Record extracts:
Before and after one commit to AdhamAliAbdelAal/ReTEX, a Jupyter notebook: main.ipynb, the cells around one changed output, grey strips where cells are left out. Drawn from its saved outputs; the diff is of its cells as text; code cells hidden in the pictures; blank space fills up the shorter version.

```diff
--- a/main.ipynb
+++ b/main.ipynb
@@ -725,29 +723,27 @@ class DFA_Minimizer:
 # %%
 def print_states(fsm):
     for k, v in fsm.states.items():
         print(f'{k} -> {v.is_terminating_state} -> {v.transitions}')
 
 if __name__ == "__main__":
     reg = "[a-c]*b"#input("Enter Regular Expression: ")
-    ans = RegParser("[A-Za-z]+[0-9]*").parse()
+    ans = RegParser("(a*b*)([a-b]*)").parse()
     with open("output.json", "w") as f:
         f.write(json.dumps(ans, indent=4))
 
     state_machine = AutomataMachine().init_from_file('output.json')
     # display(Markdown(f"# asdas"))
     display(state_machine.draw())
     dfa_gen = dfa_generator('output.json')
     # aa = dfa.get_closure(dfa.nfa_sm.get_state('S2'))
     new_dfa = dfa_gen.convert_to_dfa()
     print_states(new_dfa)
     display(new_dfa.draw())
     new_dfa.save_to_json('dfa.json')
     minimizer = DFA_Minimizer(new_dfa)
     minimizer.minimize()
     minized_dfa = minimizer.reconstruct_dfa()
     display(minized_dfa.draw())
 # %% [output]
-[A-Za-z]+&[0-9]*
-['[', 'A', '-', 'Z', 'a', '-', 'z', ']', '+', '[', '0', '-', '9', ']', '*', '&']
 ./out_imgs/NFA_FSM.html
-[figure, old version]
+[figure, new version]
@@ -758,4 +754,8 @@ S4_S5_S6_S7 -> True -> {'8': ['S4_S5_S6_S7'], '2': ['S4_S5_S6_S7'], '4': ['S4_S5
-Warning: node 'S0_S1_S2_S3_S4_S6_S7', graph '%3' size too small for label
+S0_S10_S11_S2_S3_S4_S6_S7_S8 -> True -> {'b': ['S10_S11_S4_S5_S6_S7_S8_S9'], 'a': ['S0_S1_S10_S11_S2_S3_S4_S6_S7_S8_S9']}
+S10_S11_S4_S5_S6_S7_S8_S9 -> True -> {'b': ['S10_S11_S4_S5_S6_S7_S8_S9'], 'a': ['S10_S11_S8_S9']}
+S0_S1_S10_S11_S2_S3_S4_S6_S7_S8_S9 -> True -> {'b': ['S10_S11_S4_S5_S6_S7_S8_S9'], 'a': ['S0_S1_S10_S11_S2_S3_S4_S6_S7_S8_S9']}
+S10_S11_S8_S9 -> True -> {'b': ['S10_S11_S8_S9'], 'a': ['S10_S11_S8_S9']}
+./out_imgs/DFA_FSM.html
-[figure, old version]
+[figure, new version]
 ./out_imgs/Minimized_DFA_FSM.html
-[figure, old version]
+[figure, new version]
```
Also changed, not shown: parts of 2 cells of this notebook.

Try it:
In the records above, find each line with the string "html" and list it.

Task output:
 ./out_imgs/NFA_FSM.html
+./out_imgs/DFA_FSM.html
 ./out_imgs/Minimized_DFA_FSM.html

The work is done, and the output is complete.